In the East Lansing Public Library on Abbot Road in East Lansing is a small but select art gallery that features local talent. Located just north of the Children’s Room, the North Foyer Gallery is not as well known in this region as it should be. Here, along three walls, is found some intriguing contemporary interpretive art. The limited space available means that only a few artists can be exhibited at any one time. Still, good things frequently come in small packages.
Current exhibits emphasized

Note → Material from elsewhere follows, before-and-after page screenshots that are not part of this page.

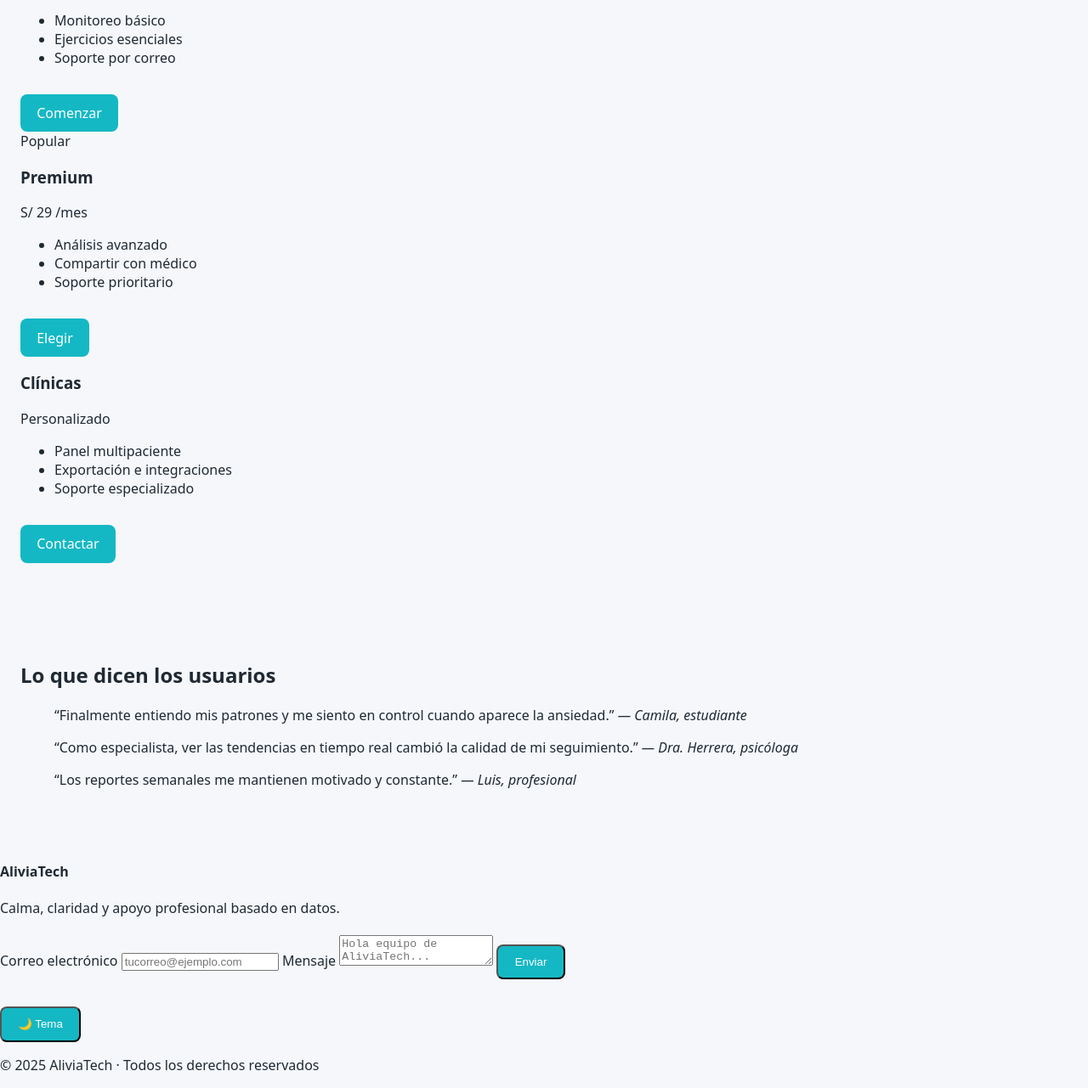
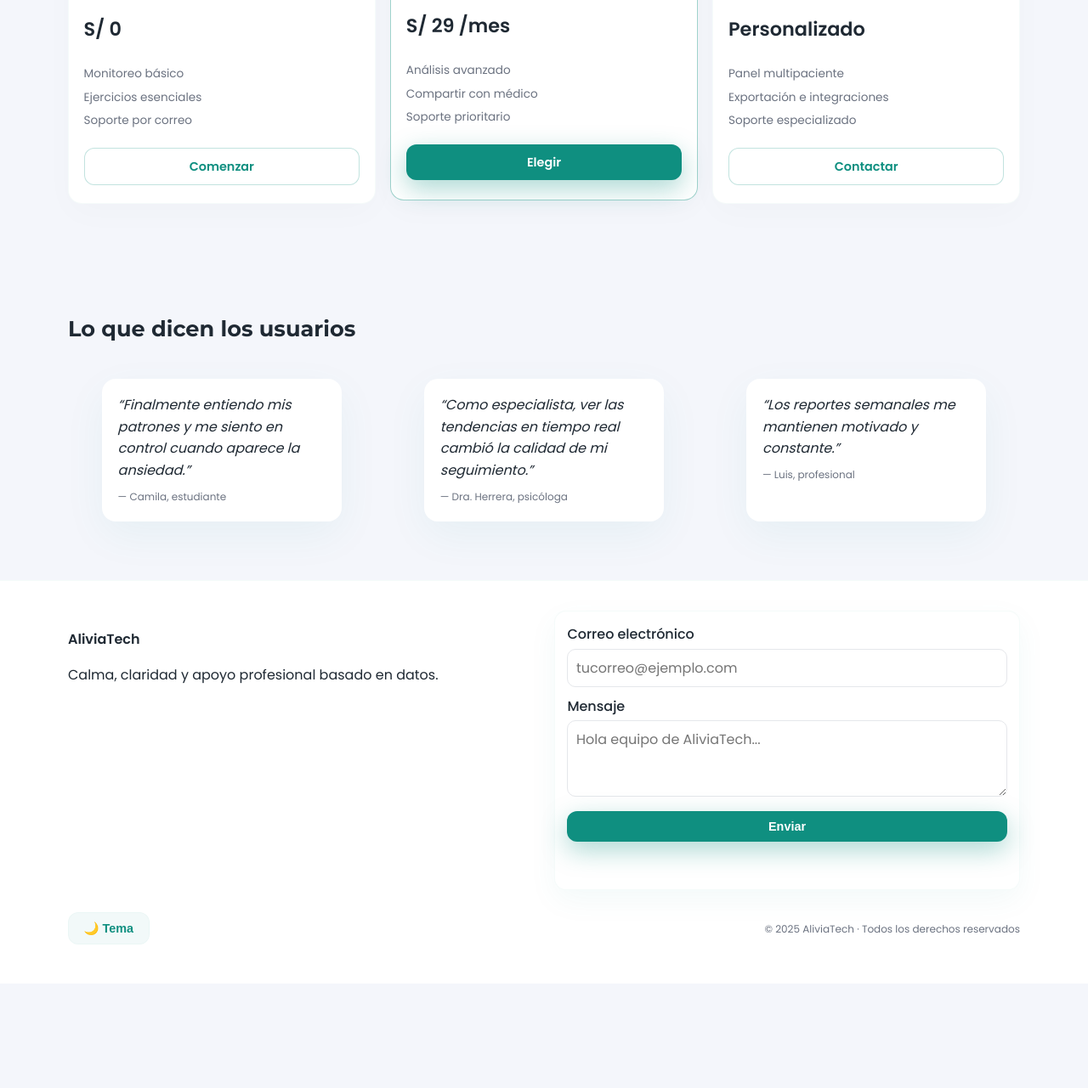
Before and after one commit to Fabrizio875/FNEWOFNEWOFEWF, a website: page public/index.html in a window 1280 px wide. Shown: the part 1101-2382 px from the top of the page at 85% size. After the commit the page ends 2259 px from the top, so only its background shows below. Drawn offline with Linux system fonts and the light colour scheme.

Commit message:
Update styles.css

```diff
--- a/public/assets/styles/styles.css
+++ b/public/assets/styles/styles.css
@@ -1,28 +1,329 @@
-:root{
-  --primary:#14B8C4;
-  --bg:#f5f7fa;
-  --text:#1f2933;
+:root {
+  --bg: #f4f6fb;
+  --surface: #ffffff;
+  --primary: #0f8f80;
+  --primary-soft: rgba(15, 143, 128, 0.12);
+  --text: #1f2933;
+  --muted: #6b7280;
+  --radius: 18px;
+  --shadow: 0 16px 50px rgba(15, 143, 128, 0.06);
 }
-body{
-  margin:0;
-  font-family: system-ui, -apple-system, 'Segoe UI', sans-serif;
-  background:var(--bg);
-  color:var(--text);
+
+* {
+  box-sizing: border-box;
 }
-.hero{
-  padding:4rem 1.5rem;
-  text-align:center;
-  background:white;
+
+body {
+  margin: 0;
+  font-family: "Poppins", system-ui, -apple-system, sans-serif;
+  background: var(--bg);
+  color: var(--text);
+  line-height: 1.6;
 }
-.section{
-  padding:3rem 1.5rem;
+
+/* CONTAINER */
+.container {
+  width: min(1120px, 92%);
+  margin-inline: auto;
 }
-.btn{
-  display:inline-block;
-  margin-top:1rem;
-  background:var(--primary);
-  color:white;
-  padding:.7rem 1.2rem;
-  border-radius:8px;
-  text-decoration:none;
+
+/* NAVBAR */
+.navbar {
+  background: #fff;
+  border-bottom: 1px solid rgba(15, 143, 128, 0.05);
+  position: sticky;
+  top: 0;
+  z-index: 100;
 }
+.nav-row {
+  display: flex;
+  align-items: center;
+  justify-content: space-between;
+  padding: .75rem 0;
+}
+.brand {
+  font-weight: 700;
+  text-decoration: none;
+  color: var(--text);
+  font-family: "Montserrat", sans-serif;
+}
+.nav-links {
+  display: flex;
+  gap: 1rem;
+  align-items: center;
+}
+.nav-links a {
+  text-decoration: none;
+  color: var(--muted);
+  font-weight: 500;
+}
+.nav-links a:hover {
+  color: var(--primary);
+}
+.menu-toggle {
+  display: none;
+  background: none;
+  border: none;
+}
+.menu-toggle span {
+  width: 22px;
+  height: 2px;
+  background: #000;
+  display: block;
+  margin: 4px 0;
+  border-radius: 999px;
+}
+
+/* BUTTONS */
+.btn {
+  display: inline-flex;
+  align-items: center;
+  justify-content: center;
+  gap: .25rem;
+  border-radius: 12px;
+  padding: .6rem 1.1rem;
+  text-decoration: none;
+  font-weight: 600;
+  border: none;
+  cursor: pointer;
+  font-size: .9rem;
+}
+.btn-primary {
+  background: var(--primary);
+  color: #fff;
+  box-shadow: 0 10px 30px rgba(15, 143, 128, 0.35);
+}
+.btn-secondary {
+  background: #fff;
+  border: 1px solid rgba(15, 143, 128, 0.25);
+  color: var(--primary);
+}
+.btn-ghost {
+  background: rgba(15, 143, 128, 0.05);
+  color: var(--primary);
+}
+
+/* HERO */
+.section {
+  padding: 3.3rem 0;
+}
+.hero {
+  background: linear-gradient(180deg, #fff 0%, #f4f6fb 100%);
+}
+.hero-grid {
+  display: grid;
+  grid-template-columns: 1.05fr .95fr;
+  gap: 2.2rem;
+  align-items: center;
+}
+.hero-copy h1 {
+  font-family: "Montserrat", sans-serif;
+  font-size: clamp(2.1rem, 4vw, 2.6rem);
+  margin-bottom: .65rem;
+}
+.hero-copy p {
+  color: var(--muted);
+  max-width: 520px;
+}
+.hero-cta {
+  display: flex;
+  gap: .75rem;
+  margin: 1.1rem 0 1rem;
+}
+.hero-bullets {
+  list-style: none;
+  padding: 0;
+  margin: 1rem 0 0;
+  display: grid;
+  gap: .3rem;
+  color: var(--muted);
+  font-size: .9rem;
+}
+.hero-media img {
+  width: 100%;
+  max-width: 420px;
+  display: block;
+  margin-inline: auto;
+  filter: drop-shadow(0 8px 25px rgba(0,0,0,.05));
+}
+
+/* SECTION TITLES */
+.section-title {
+  font-size: 1.6rem;
+  text-align: left;
+  margin-bottom: 1.4rem;
+  font-family: "Montserrat", sans-serif;
+}
+
+/* FEATURES (cards) */
+.card-grid {
+  display: grid;
+  grid-template-columns: repeat(auto-fit, minmax(220px, 1fr));
+  gap: 1.1rem;
+}
+.card,
+blockquote.card {
+  background: var(--surface);
+  border-radius: 16px;
+  padding: 1.05rem 1.1rem 1.2rem;
+  box-shadow: var(--shadow);
+  border: 1px solid rgba(255,255,255,0.2);
+}
+.card h3 {
+  margin-top: 0;
+  margin-bottom: .3rem;
+}
+.card p {
+  color: var(--muted);
+  font-size: .9rem;
+}
+
+/* PLANS */
+.section.alt {
+  background: transparent;
+}
+.plan-grid {
+  display: grid;
+  grid-template-columns: repeat(auto-fit, minmax(210px, 1fr));
+  gap: 1.1rem;
+}
+.plan {
+  background: #fff;
+  border-radius: 16px;
+  padding: 1rem 1.1rem 1.3rem;
+  box-shadow: 0 12px 38px rgba(0,0,0,.02);
+  border: 1px solid rgba(15,143,128,.04);
+  display: flex;
+  flex-direction: column;
+  gap: .6rem;
+}
+.plan .price {
+  font-size: 1.4rem;
+  font-weight: 700;
+  margin: .35rem 0;
+}
+.plan ul {
+  list-style: none;
+  padding: 0;
+  margin: .5rem 0 .75rem;
+  display: grid;
+  gap: .35rem;
+  color: var(--muted);
+  font-size: .85rem;
+}
+.plan.featured {
+  border: 1.5px solid rgba(15,143,128,.4);
+  position: relative;
+  transform: translateY(-4px);
+}
+.plan .badge {
+  position: absolute;
+  top: -.65rem;
+  right: 1rem;
+  background: var(--primary);
+  color: #fff;
+  padding: .25rem .6rem;
+  border-radius: 999px;
+  font-size: .7rem;
+}
+
+/* TESTIMONIALS */
+.testimonials .card {
+  font-style: italic;
+}
+.testimonials cite {
+  display: block;
+  margin-top: .5rem;
+  font-style: normal;
+  color: var(--muted);
+  font-size: .75rem;
+}
+
+/* FOOTER */
+.footer {
+  background: #fff;
+  border-top: 1px solid rgba(15,143,128,.04);
+  padding: 2.2rem 0 2.7rem;
+}
+.footer-grid {
+  display: grid;
+  grid-template-columns: 1fr 1fr;
+  gap: 1.5rem;
+  align-items: flex-start;
+}
+.footer h4 {
+  margin-bottom: .5rem;
+}
+.contact-form {
+  background: #fff;
+  border: 1px solid rgba(15,143,128,0.04);
+  border-radius: 14px;
+  padding: .9rem;
+  display: grid;
+  gap: .6rem;
+  box-shadow: 0 12px 35px rgba(15,143,128,0.05);
+}
+.contact-form label span {
+  display: block;
+  font-weight: 500;
+  margin-bottom: .25rem;
+}
+.contact-form input,
+.contact-form textarea {
+  width: 100%;
+  border: 1px solid #e5e7eb;
+  border-radius: 10px;
+  padding: .55rem .6rem;
+  font: inherit;
+  outline: none;
+}
+.contact-form input:focus,
+.contact-form textarea:focus {
+  border-color: var(--primary);
+  box-shadow: 0 0 0 3px rgba(15,143,128,.08);
+}
+.contact-form textarea {
+  min-height: 90px;
+  resize: vertical;
+}
+.footer-meta {
+  grid-column: 1 / -1;
+  display: flex;
+  gap: 1rem;
+  align-items: center;
+  justify-content: space-between;
+  font-size: .75rem;
+  color: var(--muted);
+}
+
+/* THEME TOGGLE BTN (simple) */
+.btn-ghost {
+  background: rgba(15,143,128,0.05);
+  border: 1px solid rgba(15,143,128,0.03);
+  color: var(--primary);
+}
+
+/* RESPONSIVE */
+@media (max-width: 1000px) {
+  .hero-grid {
+    grid-template-columns: 1fr;
+  }
+  .footer-grid {
+    grid-template-columns: 1fr;
+  }
+  .nav-links {
+    display: none;
+  }
+  .menu-toggle {
+    display: block;
+  }
+}
+@media (max-width: 600px) {
+  .hero-cta {
+    flex-direction: column;
+    align-items: flex-start;
+  }
+  .section {
+    padding: 2.6rem 0;
+  }
+}
```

The exhibits rotate on a periodic basis. This is somewhat akin to the larger Lansing Art Gallery nearby (see the author’s article at hornface.com}. And, as with that gallery, the works exhibited may be for sale. Usually, the descriptions of the works come with biographical information on the artists who made them. This naturally helps to orient the visitor to the background of the artist, as well as to the current exhibit.
On display now
The Gallery is presently featuring three artists from dissimilar experience but united in the wise use of space devoted to them. One first encounters the works of Margot Evans, a former Michigan State University faculty member whose works have been praised domestically and as far away as Vienna. Her chief work is a larger than life rectangular tapestry called Childhood Scenes. An incredibly complicated work, it is broken down into many subsections, all revolving around the common theme of childhood. One scene, for example, shows children dancing in a circle. Other scenes depict happy visions of goldfish, birds, trees and leaves. Against the sky, a fanciful backdrop of castles is seen, and the whole is bordered by a geometric pattern on all four sides. It took Ms. Evans 2500 hours to complete this work in 1982! The composition was stitched in wood on burlap and is a standout for its vivid colors and its evocation of an idealized past.
Also featuring …
Two other artists are also on current display. One is Margaret Meade-Turnbull, who has exhibited at Alma College and at the University of Michigan, among many other venues. She prefers to work in etchings en route to watercolors, although she began in oils. Six of her works are displayed in a panel series along one wall. They all feature the same blonde woman as a wrapped form wearing a towel, reflecting Ms. Meade-Turnbull’s fascination with the human figure. She has taught at Lansing Community College and has also exhibited at the Lansing Art Gallery. Finally, a third wall is currently devoted to the works of Doug DeLind, who likes to work with clay, although he also does drawings. His works have been displayed at galleries in Peoria, Kansas City, Pittsburgh and Milwaukee. His display includes 20 Small Heads, mounted on a stand or suitable for stringing along a necklace. Also featured are an octopus on a stand and three cats. All betray a comic approach to their subjects. He also does male figures, but prefers to do quick sketches in black charcoal on white paper, as opposed to a more methodical style. Nick, a male model, supplied the subject for these works. Interestingly, Mr. DeLind has been juxtaposed with Ms. Meade-Turnbull before, and sees himself as a foil for her work. His position is actually philosophical, and he explains it in terms of the classic Hegelian dialectic; that is, thesis-antithesis-synthesis. As can be readily seen, this small gallery–only dedicated in June 1991–has already come a long way, and has so much to offer. Information for this article was obtained from the gallery visit and the library website.